__Input data__
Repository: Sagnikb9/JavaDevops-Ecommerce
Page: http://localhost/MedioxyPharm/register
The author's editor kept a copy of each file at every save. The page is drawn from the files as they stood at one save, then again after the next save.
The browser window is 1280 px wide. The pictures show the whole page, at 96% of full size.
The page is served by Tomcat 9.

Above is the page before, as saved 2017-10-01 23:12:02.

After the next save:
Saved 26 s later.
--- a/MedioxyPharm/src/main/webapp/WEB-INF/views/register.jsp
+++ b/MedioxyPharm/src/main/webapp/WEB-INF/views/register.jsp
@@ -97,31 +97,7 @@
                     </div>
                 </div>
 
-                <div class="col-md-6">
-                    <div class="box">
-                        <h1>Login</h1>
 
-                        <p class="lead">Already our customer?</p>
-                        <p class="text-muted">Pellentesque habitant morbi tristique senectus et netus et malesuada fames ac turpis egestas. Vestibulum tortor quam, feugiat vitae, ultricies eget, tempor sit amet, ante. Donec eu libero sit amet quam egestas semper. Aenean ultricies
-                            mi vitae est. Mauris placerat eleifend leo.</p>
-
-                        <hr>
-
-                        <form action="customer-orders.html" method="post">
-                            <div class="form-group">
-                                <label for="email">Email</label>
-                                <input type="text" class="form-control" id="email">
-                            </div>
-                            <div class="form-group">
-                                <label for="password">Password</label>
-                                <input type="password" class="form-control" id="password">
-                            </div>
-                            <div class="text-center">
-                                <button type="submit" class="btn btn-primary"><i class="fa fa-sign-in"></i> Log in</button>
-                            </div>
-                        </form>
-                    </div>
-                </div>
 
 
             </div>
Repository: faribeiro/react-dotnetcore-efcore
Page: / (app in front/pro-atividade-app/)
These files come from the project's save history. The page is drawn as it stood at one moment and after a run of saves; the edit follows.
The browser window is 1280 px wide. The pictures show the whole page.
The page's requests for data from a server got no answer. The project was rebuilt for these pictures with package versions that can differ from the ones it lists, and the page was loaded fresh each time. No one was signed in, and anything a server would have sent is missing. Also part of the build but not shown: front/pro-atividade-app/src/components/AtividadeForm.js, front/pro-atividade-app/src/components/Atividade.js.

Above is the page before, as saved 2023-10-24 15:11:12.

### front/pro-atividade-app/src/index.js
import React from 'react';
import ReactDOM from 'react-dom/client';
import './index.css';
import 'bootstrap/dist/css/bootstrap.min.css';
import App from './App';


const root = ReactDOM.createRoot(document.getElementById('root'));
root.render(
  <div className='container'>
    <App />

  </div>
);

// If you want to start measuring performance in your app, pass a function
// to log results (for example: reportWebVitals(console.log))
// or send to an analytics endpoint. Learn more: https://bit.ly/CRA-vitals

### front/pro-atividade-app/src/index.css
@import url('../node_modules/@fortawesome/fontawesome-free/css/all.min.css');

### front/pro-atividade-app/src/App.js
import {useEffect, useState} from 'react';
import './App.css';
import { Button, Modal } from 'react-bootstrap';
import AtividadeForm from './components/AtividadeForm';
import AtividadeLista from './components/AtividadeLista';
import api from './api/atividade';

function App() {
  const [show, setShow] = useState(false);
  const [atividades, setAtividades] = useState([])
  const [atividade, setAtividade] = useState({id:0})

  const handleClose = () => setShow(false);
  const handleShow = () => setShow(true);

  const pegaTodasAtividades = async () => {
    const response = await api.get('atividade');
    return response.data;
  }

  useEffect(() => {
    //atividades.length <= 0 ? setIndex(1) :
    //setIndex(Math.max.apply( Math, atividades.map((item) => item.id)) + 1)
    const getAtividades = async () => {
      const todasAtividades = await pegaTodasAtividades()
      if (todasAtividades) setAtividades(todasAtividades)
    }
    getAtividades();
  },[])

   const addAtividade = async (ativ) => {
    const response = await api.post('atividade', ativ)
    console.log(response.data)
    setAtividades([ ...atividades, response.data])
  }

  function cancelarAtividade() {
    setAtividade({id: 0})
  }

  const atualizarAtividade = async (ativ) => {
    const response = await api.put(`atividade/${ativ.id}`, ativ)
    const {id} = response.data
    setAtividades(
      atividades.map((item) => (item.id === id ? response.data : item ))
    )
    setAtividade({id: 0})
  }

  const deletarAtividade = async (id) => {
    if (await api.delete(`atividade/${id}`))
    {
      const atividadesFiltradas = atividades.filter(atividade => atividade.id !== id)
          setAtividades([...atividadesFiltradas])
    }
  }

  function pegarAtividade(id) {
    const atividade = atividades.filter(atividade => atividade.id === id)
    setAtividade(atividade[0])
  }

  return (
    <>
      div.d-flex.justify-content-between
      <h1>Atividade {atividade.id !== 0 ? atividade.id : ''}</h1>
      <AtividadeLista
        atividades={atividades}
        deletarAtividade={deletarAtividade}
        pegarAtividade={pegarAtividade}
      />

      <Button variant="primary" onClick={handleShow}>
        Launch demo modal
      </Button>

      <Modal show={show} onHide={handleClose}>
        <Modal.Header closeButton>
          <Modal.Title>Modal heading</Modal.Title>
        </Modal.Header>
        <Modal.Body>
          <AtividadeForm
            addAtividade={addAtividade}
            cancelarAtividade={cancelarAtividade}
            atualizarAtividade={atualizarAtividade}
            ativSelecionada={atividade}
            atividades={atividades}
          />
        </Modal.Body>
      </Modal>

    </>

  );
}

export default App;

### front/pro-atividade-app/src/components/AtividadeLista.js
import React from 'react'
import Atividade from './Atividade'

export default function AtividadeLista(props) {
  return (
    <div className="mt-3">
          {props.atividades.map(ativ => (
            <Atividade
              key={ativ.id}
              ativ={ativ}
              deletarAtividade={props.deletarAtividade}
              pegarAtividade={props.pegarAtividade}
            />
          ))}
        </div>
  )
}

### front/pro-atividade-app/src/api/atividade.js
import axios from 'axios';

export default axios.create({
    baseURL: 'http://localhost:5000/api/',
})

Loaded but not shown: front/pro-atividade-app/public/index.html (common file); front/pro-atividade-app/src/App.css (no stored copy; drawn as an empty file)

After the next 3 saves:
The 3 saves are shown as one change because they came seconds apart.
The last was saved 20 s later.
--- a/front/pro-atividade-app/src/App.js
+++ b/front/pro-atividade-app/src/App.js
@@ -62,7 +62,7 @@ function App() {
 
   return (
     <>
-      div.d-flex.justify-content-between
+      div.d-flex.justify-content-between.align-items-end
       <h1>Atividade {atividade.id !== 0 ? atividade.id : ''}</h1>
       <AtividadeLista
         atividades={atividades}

__What to produce__
Every entry is to be repeated precisely as it stands.

__Answer space__
Repository: Sagnikb9/JavaDevops-Ecommerce
Page: http://localhost/MedioxyPharm/register
The author's editor kept a copy of each file at every save. The page is drawn from the files as they stood at one save, then again after the next save.
The browser window is 1280 px wide. The pictures show the whole page, at 96% of full size.
The page is served by Tomcat 9.

Above is the page before, as saved 2017-10-01 23:12:02.

After the next save:
Saved 26 s later.
--- a/MedioxyPharm/src/main/webapp/WEB-INF/views/register.jsp
+++ b/MedioxyPharm/src/main/webapp/WEB-INF/views/register.jsp
@@ -97,31 +97,7 @@
                     </div>
                 </div>
 
-                <div class="col-md-6">
-                    <div class="box">
-                        <h1>Login</h1>
 
-                        <p class="lead">Already our customer?</p>
-                        <p class="text-muted">Pellentesque habitant morbi tristique senectus et netus et malesuada fames ac turpis egestas. Vestibulum tortor quam, feugiat vitae, ultricies eget, tempor sit amet, ante. Donec eu libero sit amet quam egestas semper. Aenean ultricies
-                            mi vitae est. Mauris placerat eleifend leo.</p>
-
-                        <hr>
-
-                        <form action="customer-orders.html" method="post">
-                            <div class="form-group">
-                                <label for="email">Email</label>
-                                <input type="text" class="form-control" id="email">
-                            </div>
-                            <div class="form-group">
-                                <label for="password">Password</label>
-                                <input type="password" class="form-control" id="password">
-                            </div>
-                            <div class="text-center">
-                                <button type="submit" class="btn btn-primary"><i class="fa fa-sign-in"></i> Log in</button>
-                            </div>
-                        </form>
-                    </div>
-                </div>
 
 
             </div>
Repository: faribeiro/react-dotnetcore-efcore
Page: / (app in front/pro-atividade-app/)
These files come from the project's save history. The page is drawn as it stood at one moment and after a run of saves; the edit follows.
The browser window is 1280 px wide. The pictures show the whole page.
The page's requests for data from a server got no answer. The project was rebuilt for these pictures with package versions that can differ from the ones it lists, and the page was loaded fresh each time. No one was signed in, and anything a server would have sent is missing. Also part of the build but not shown: front/pro-atividade-app/src/components/AtividadeForm.js, front/pro-atividade-app/src/components/Atividade.js.

Above is the page before, as saved 2023-10-24 15:11:12.

### front/pro-atividade-app/src/index.js
import React from 'react';
import ReactDOM from 'react-dom/client';
import './index.css';
import 'bootstrap/dist/css/bootstrap.min.css';
import App from './App';


const root = ReactDOM.createRoot(document.getElementById('root'));
root.render(
  <div className='container'>
    <App />

  </div>
);

// If you want to start measuring performance in your app, pass a function
// to log results (for example: reportWebVitals(console.log))
// or send to an analytics endpoint. Learn more: https://bit.ly/CRA-vitals

### front/pro-atividade-app/src/index.css
@import url('../node_modules/@fortawesome/fontawesome-free/css/all.min.css');

### front/pro-atividade-app/src/App.js
import {useEffect, useState} from 'react';
import './App.css';
import { Button, Modal } from 'react-bootstrap';
import AtividadeForm from './components/AtividadeForm';
import AtividadeLista from './components/AtividadeLista';
import api from './api/atividade';

function App() {
  const [show, setShow] = useState(false);
  const [atividades, setAtividades] = useState([])
  const [atividade, setAtividade] = useState({id:0})

  const handleClose = () => setShow(false);
  const handleShow = () => setShow(true);

  const pegaTodasAtividades = async () => {
    const response = await api.get('atividade');
    return response.data;
  }

  useEffect(() => {
    //atividades.length <= 0 ? setIndex(1) :
    //setIndex(Math.max.apply( Math, atividades.map((item) => item.id)) + 1)
    const getAtividades = async () => {
      const todasAtividades = await pegaTodasAtividades()
      if (todasAtividades) setAtividades(todasAtividades)
    }
    getAtividades();
  },[])

   const addAtividade = async (ativ) => {
    const response = await api.post('atividade', ativ)
    console.log(response.data)
    setAtividades([ ...atividades, response.data])
  }

  function cancelarAtividade() {
    setAtividade({id: 0})
  }

  const atualizarAtividade = async (ativ) => {
    const response = await api.put(`atividade/${ativ.id}`, ativ)
    const {id} = response.data
    setAtividades(
      atividades.map((item) => (item.id === id ? response.data : item ))
    )
    setAtividade({id: 0})
  }

  const deletarAtividade = async (id) => {
    if (await api.delete(`atividade/${id}`))
    {
      const atividadesFiltradas = atividades.filter(atividade => atividade.id !== id)
          setAtividades([...atividadesFiltradas])
    }
  }

  function pegarAtividade(id) {
    const atividade = atividades.filter(atividade => atividade.id === id)
    setAtividade(atividade[0])
  }

  return (
    <>
      div.d-flex.justify-content-between
      <h1>Atividade {atividade.id !== 0 ? atividade.id : ''}</h1>
      <AtividadeLista
        atividades={atividades}
        deletarAtividade={deletarAtividade}
        pegarAtividade={pegarAtividade}
      />

      <Button variant="primary" onClick={handleShow}>
        Launch demo modal
      </Button>

      <Modal show={show} onHide={handleClose}>
        <Modal.Header closeButton>
          <Modal.Title>Modal heading</Modal.Title>
        </Modal.Header>
        <Modal.Body>
          <AtividadeForm
            addAtividade={addAtividade}
            cancelarAtividade={cancelarAtividade}
            atualizarAtividade={atualizarAtividade}
            ativSelecionada={atividade}
            atividades={atividades}
          />
        </Modal.Body>
      </Modal>

    </>

  );
}

export default App;

### front/pro-atividade-app/src/components/AtividadeLista.js
import React from 'react'
import Atividade from './Atividade'

export default function AtividadeLista(props) {
  return (
    <div className="mt-3">
          {props.atividades.map(ativ => (
            <Atividade
              key={ativ.id}
              ativ={ativ}
              deletarAtividade={props.deletarAtividade}
              pegarAtividade={props.pegarAtividade}
            />
          ))}
        </div>
  )
}

### front/pro-atividade-app/src/api/atividade.js
import axios from 'axios';

export default axios.create({
    baseURL: 'http://localhost:5000/api/',
})

Loaded but not shown: front/pro-atividade-app/public/index.html (common file); front/pro-atividade-app/src/App.css (no stored copy; drawn as an empty file)

After the next 3 saves:
The 3 saves are shown as one change because they came seconds apart.
The last was saved 20 s later.
--- a/front/pro-atividade-app/src/App.js
+++ b/front/pro-atividade-app/src/App.js
@@ -62,7 +62,7 @@ function App() {
 
   return (
     <>
-      div.d-flex.justify-content-between
+      div.d-flex.justify-content-between.align-items-end
       <h1>Atividade {atividade.id !== 0 ? atividade.id : ''}</h1>
       <AtividadeLista
         atividades={atividades}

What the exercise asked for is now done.